### Task item
Compute the number of lines in the following data that include the word "files", and output that number alone.

╭─ Data to use

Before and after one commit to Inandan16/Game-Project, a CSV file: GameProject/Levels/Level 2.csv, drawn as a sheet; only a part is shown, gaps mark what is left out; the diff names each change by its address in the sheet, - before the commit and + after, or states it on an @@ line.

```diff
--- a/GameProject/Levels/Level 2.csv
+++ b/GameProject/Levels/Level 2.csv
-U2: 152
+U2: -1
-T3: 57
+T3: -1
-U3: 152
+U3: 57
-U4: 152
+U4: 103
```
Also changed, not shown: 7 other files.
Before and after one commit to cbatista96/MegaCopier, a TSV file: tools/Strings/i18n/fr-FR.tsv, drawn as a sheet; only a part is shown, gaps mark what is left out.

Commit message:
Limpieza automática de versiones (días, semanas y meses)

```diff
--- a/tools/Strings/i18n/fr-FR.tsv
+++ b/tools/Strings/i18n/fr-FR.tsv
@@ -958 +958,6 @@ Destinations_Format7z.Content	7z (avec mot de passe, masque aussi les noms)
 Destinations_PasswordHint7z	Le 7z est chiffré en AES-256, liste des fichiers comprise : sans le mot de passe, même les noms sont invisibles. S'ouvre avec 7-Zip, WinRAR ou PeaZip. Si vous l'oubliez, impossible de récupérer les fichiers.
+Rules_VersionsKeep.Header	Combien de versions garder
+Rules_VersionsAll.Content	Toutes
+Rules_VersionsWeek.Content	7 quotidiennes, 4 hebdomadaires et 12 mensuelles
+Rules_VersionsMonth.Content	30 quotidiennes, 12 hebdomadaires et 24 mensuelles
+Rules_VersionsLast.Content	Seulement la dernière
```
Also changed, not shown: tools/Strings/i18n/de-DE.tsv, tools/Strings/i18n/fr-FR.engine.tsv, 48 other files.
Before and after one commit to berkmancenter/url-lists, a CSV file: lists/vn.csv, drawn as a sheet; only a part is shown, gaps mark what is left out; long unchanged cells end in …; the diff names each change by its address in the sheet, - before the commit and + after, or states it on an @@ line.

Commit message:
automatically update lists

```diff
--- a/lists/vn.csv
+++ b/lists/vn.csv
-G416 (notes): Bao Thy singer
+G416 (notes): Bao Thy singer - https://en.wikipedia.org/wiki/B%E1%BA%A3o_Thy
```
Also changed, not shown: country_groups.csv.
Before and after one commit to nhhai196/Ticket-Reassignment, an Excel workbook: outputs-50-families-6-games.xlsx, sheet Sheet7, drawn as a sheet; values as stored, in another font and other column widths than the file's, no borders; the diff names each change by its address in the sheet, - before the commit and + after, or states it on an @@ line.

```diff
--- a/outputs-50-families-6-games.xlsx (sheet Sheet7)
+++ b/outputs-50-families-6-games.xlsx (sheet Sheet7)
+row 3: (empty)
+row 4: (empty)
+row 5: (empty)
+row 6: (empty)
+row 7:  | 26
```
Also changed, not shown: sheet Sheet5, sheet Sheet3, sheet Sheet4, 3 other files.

╰─

### Written response
3